However, not all coders are created equal.
On the low end, you can go through a few-week or few-month coding program. On the higher end, you can get a 4-year college degree, which generally commands higher salaries. This includes Computer Science (CS), Computer Engineering (CE), and Software Engineering (SWE).
In the following, we’ll concentrate on those.
Nationally, What Does a Coder with a College Degree Earn?
According to Glassdoor, Computer Engineers are at the low end of the scale, making an average of just $89,256. Next up are Computer Scientists, at an average salary of $106,012. A bit higher are Software Engineers, with an average salary of $108,249.
However, compensation varies wildly by employer or even by region.
For example, Levels.FYI shows the total compensation of Software Engineers at Google starts at $198k (of which $138k is base), and goes up to over $1 million (of which $331k is base).
Where Are Software Engineer Salaries Best, and Where Are They Worst?
According to Hack Reactor, the median income for Software Engineers hits 6 figures in most states.
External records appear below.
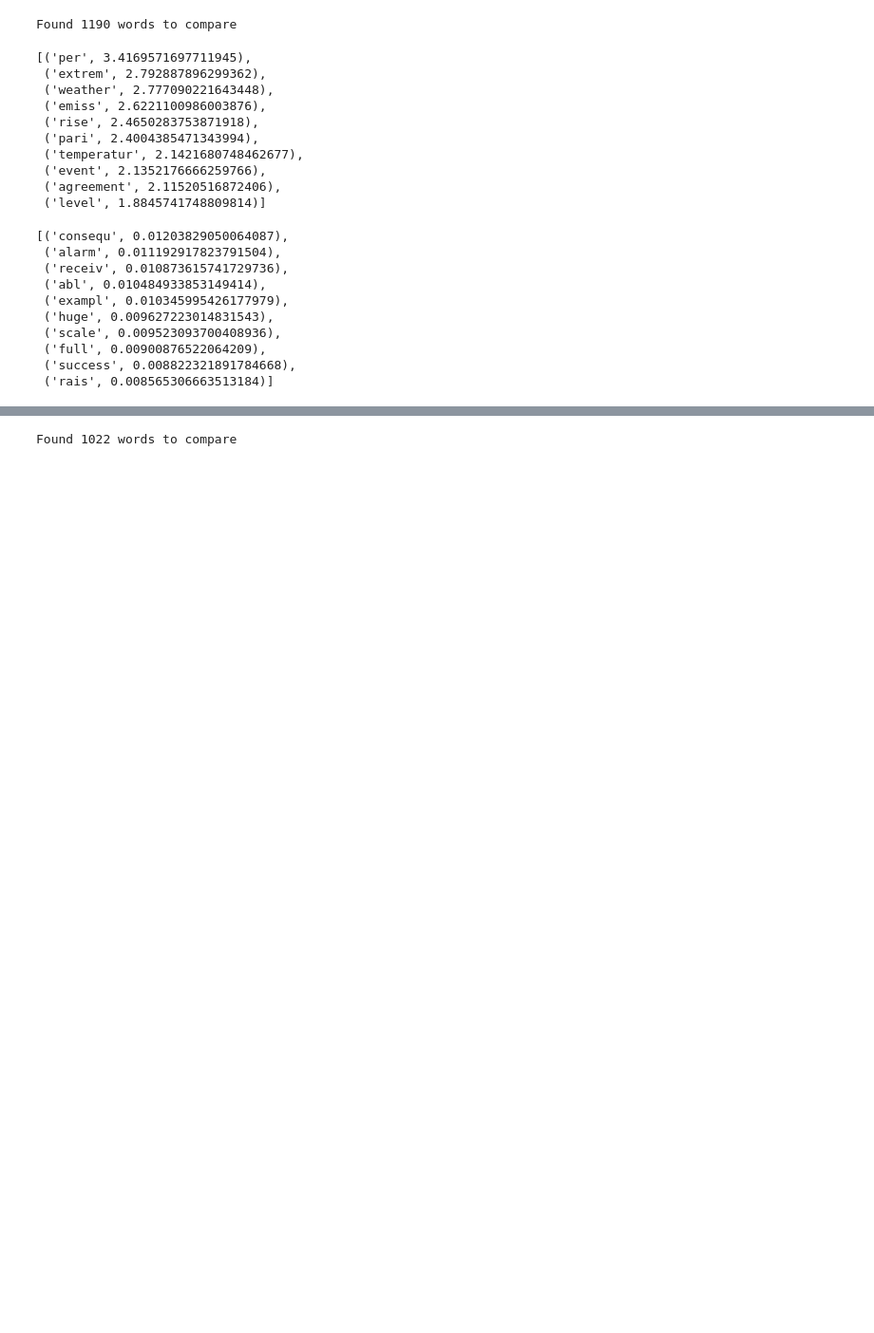
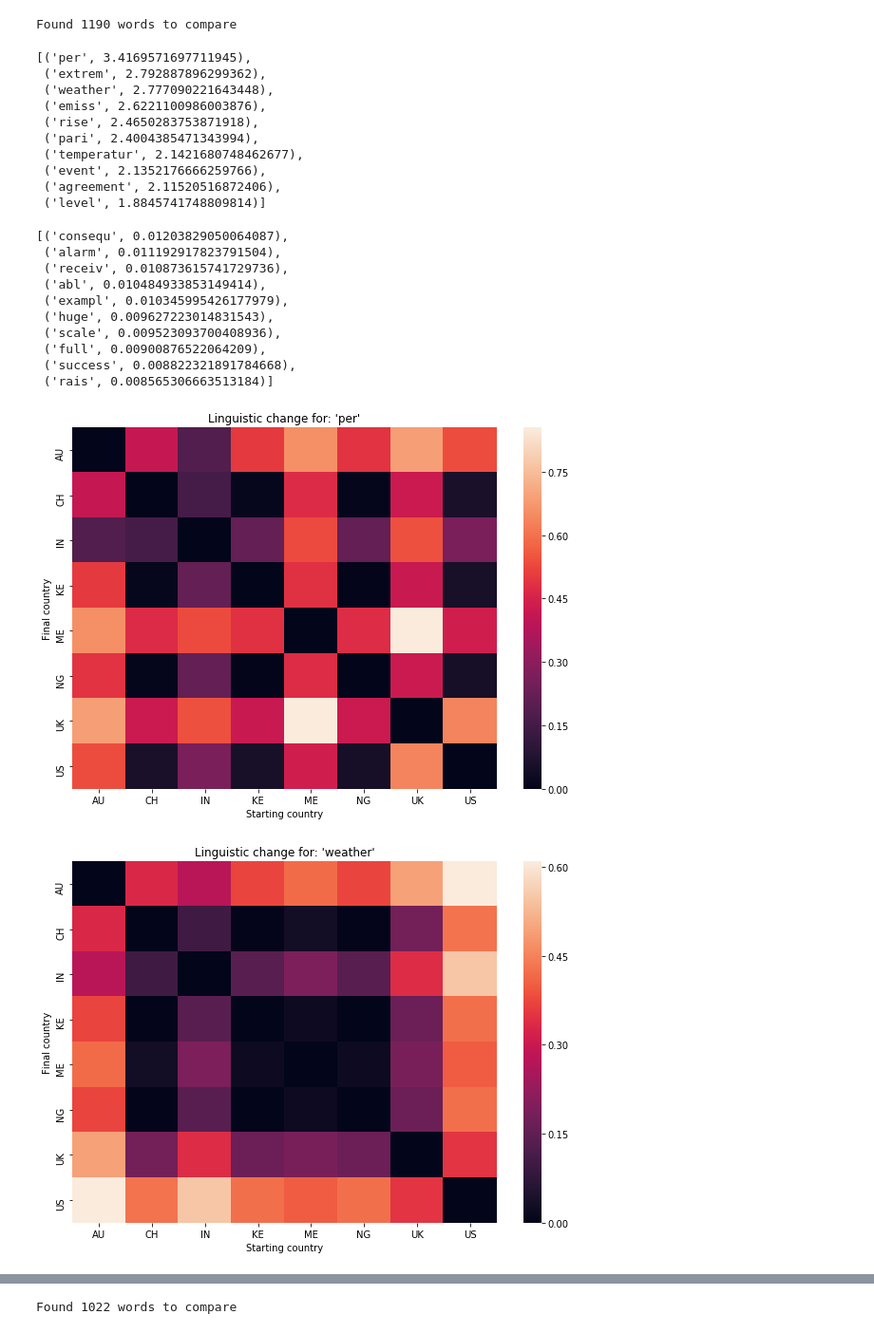
Before and after one commit to sunnyjooey/content-analysis-2018, a Jupyter notebook: 4-Word-Embedding/4-Word-Embedding-Supplemental.ipynb, the cells around one changed output, grey strips where cells are left out. Shown: that part at 95% size. Saved outputs shown, nothing was run; the diff lists cells and outputs as text; code cells hidden in the pictures; blank space fills up the shorter version.

```diff
--- a/4-Word-Embedding/4-Word-Embedding-Supplemental.ipynb
+++ b/4-Word-Embedding/4-Word-Embedding-Supplemental.ipynb
@@ -446,0 +446,19 @@ news_df['normalized_sents'] = news_df['tokenized_sents'].apply(lambda x: [lucem_
+# %%
+import re
+import datetime
+
+def month(date):
+    date_list = re.findall(r'(?:January|February|March|April|May|June|July|August|September|October|November|December)', date)
+    date_num = datetime.datetime.strptime(date_list[0], "%B")
+    return str(date_num.month).zfill(2) + '_' + date_list[0]
+
+news_df['month'] = news_df['date'].apply(lambda x: month(x))
+# %%
+def compare(targetWord, embedding, comparisonType):
+    pltDF = getDivergenceDF(targetWord, embedding)
+    fig, ax = plt.subplots(figsize = (10, 7))
+    seaborn.heatmap(pltDF, ax = ax, annot = False) #set annot True for a lot more information
+    ax.set_xlabel("Starting " + comparisonType)
+    ax.set_ylabel("Final " + comparisonType)
+    ax.set_title("Linguistic change for: '{}'".format(targetWord))
+    plt.show()
@@ -498,0 +501,6 @@ news_df['month'] = news_df['date'].apply(lambda x: month(x))
+# %%
+for word in wordDivergences[:10]:
+    compare(word[0], comparedEmbeddings, 'country')
+# %% [output]
+[figure, added]
+[figure, added]
```
Also changed, not shown: parts of 13 cells of this notebook.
When scaling by states’ relative cost of living, your 5 best options are:
On the opposite end, your 5 worst options are:
What Are the Best Metro and Non-Metro Areas for Software Engineers?
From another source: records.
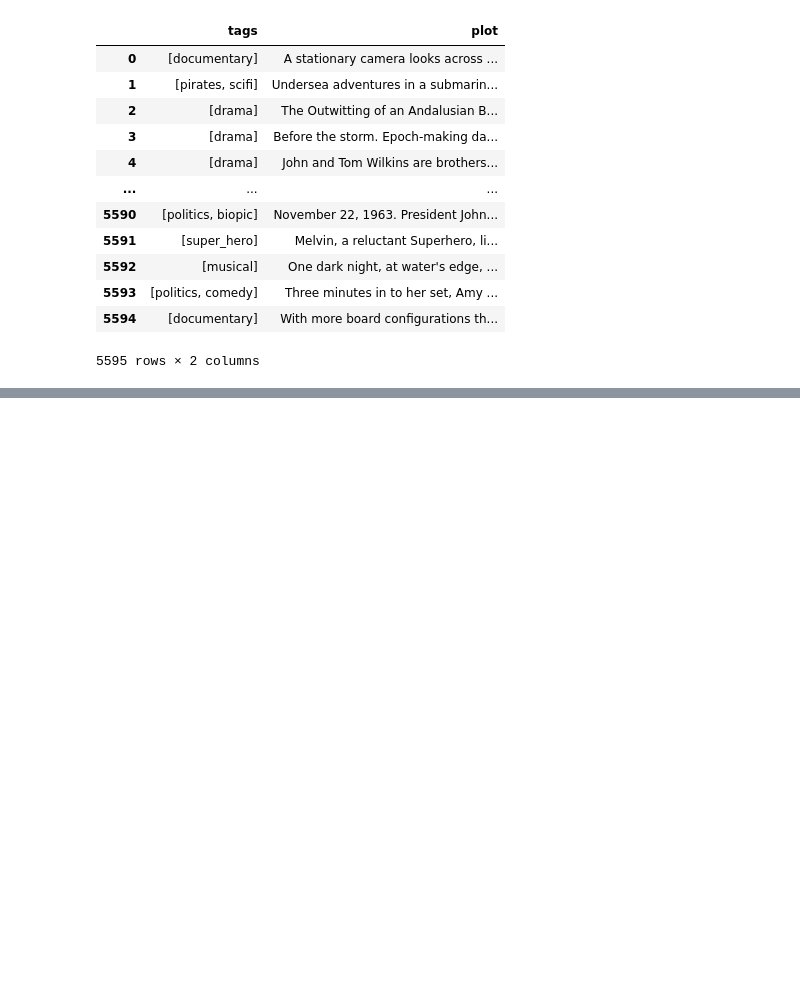
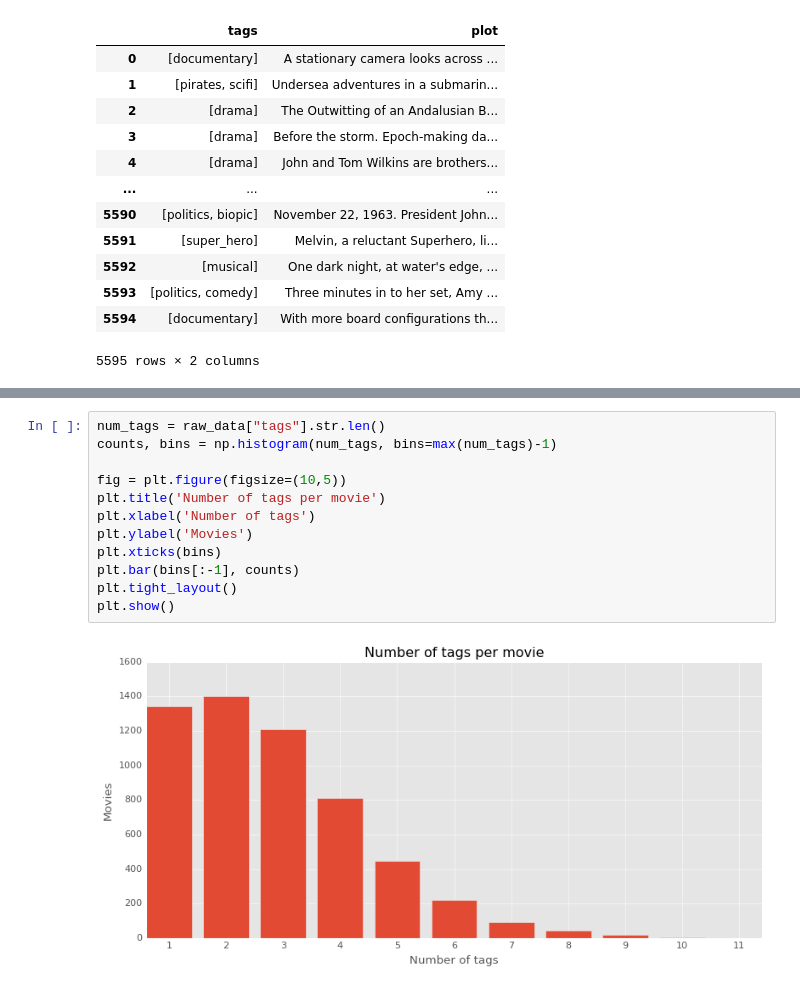
Before and after one commit to sancholp/nlp_movie_project, a Jupyter notebook: movie_synopsis.ipynb, the cells around one changed output, grey strips where cells are left out. Drawn from its saved outputs; the diff is of its cells as text; blank space fills up the shorter version.

```diff
--- a/movie_synopsis.ipynb
+++ b/movie_synopsis.ipynb
@@ -82,0 +84,14 @@ As we can see from the distribution of the tags, the dataset is quite unbalanced
+# %%
+num_tags = raw_data["tags"].str.len()
+counts, bins = np.histogram(num_tags, bins=max(num_tags)-1)
+
+fig = plt.figure(figsize=(10,5))
+plt.title('Number of tags per movie')
+plt.xlabel('Number of tags')
+plt.ylabel('Movies')
+plt.xticks(bins)
+plt.bar(bins[:-1], counts)
+plt.tight_layout()
+plt.show()
+# %% [output]
+[figure, added]
```
Also changed, not shown: parts of 16 cells of this notebook.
Drilling down deeper, your 3 best metro area options are:
As you can see, Battle Creek, MI beats out all statewide averages by a good margin; while the other two options beat all but the top two states.
And if city living isn’t your style, your 3 top choices are:
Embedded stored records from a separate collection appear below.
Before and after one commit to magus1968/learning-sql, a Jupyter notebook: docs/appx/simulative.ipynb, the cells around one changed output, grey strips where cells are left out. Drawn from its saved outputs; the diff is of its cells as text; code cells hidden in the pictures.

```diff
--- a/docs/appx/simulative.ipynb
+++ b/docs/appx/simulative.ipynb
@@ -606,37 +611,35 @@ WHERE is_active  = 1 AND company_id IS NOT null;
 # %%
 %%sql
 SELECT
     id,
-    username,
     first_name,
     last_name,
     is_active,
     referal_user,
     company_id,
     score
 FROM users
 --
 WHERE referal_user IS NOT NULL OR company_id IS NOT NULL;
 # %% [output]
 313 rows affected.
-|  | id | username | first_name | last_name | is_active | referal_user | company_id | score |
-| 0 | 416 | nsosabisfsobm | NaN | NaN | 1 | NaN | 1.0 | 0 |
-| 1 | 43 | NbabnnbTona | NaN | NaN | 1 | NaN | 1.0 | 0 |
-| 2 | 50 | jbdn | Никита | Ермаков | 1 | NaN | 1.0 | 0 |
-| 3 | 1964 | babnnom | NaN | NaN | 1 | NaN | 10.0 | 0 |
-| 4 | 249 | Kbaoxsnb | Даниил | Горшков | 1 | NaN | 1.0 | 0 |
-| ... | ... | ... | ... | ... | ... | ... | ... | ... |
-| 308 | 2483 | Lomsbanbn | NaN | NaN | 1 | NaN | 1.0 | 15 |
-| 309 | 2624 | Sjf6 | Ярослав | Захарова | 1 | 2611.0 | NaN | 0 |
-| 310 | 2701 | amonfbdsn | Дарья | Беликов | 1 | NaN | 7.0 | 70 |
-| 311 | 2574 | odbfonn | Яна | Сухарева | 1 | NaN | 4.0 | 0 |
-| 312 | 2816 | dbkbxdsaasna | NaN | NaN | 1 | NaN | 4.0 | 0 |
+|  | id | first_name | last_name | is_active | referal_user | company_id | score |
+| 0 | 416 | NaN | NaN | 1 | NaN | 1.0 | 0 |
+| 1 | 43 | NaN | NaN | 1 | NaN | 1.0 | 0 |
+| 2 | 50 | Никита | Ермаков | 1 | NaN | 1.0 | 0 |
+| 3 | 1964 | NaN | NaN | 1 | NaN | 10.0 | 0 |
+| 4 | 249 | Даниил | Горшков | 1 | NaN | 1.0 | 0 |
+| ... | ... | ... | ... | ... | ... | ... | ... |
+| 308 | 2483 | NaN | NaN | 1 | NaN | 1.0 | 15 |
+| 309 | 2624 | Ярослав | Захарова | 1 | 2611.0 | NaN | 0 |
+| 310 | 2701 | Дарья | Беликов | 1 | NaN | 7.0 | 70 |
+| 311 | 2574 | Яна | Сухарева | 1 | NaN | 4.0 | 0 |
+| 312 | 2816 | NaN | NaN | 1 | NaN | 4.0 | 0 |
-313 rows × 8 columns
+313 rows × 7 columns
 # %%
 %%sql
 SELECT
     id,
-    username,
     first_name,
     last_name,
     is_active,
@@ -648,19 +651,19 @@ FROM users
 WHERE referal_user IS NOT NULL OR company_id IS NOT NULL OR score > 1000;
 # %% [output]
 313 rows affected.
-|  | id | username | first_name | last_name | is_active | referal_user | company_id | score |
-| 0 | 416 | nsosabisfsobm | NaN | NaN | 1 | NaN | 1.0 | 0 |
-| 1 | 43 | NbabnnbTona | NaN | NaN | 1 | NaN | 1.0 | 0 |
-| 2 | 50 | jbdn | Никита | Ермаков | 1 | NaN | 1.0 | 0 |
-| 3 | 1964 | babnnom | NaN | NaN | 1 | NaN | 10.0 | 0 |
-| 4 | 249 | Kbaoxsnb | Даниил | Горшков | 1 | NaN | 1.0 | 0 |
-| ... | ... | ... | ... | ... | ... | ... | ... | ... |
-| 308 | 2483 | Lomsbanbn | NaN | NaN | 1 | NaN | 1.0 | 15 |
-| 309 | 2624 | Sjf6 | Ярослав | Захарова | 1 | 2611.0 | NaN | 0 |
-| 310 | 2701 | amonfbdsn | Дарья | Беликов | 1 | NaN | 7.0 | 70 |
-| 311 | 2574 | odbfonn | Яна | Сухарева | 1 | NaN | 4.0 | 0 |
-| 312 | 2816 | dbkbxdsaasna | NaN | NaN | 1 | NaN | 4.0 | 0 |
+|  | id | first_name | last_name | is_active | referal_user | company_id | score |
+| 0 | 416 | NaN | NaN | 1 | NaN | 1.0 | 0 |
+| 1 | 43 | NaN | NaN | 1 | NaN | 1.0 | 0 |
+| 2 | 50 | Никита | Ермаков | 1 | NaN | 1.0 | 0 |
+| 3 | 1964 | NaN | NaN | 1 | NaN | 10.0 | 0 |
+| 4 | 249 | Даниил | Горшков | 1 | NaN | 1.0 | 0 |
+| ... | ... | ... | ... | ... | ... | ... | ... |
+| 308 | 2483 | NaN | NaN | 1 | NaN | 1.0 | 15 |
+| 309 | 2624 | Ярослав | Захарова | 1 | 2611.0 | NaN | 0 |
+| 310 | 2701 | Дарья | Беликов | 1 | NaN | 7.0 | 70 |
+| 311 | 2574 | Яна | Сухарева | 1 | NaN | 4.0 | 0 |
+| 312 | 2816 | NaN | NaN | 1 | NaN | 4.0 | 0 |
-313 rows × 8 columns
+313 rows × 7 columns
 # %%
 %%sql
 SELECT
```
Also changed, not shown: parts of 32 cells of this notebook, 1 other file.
Interestingly, all three of these options beat out all statewide averages, and all but the single top metro area (which still comes in behind the top non-metro area).
Which States Are Best for Computer Science Salaries?
The best state for Computer Scientists, according to Indeed, is South Dakota, where pay is 28% higher than the national average. With a cost of living index of 97.0, the adjusted rate is 31% higher than the national average, which should work out to about $140,000.
In second place is Georgia, with 8% higher pay and a cost of living 10.6% below the national average, for an adjusted pay that’s about 21% above the national average, scaling to about $128,000.
Third is Virgina, with pay about 7% above the national average. With a cost of living about 1.6% higher than average, the adjusted pay is about 5% higher than average, or about $111,600.
The Bottom Line
While this is hardly a definitive study, it’s does show that coder incomes vary widely from state to state and even inside states.
If you’re willing and able to move, you can pick and choose where to look for a job. This could be crucial, as the cost-of-living-adjusted average coder salary in the best location (West Central/Southwest NH) is 3-fold higher than in the worst (Hawaii)!
When comparing offers from different locations, consider the local cost of living to see how easily you’ll be able to afford living there, and how much of your admittedly high income will be left over.
Given the widespread acceptance of remote work these days, your financially ideal solution is to accept a position with a company that pays well, but work remotely from a low-cost locale. However, note that some employers pay differently if you commute to the office vs. working remotely from a different city or state.
This article is intended for informational purposes only, and should not be considered financial, business, or legal advice. You should consult a relevant professional before making any major decisions.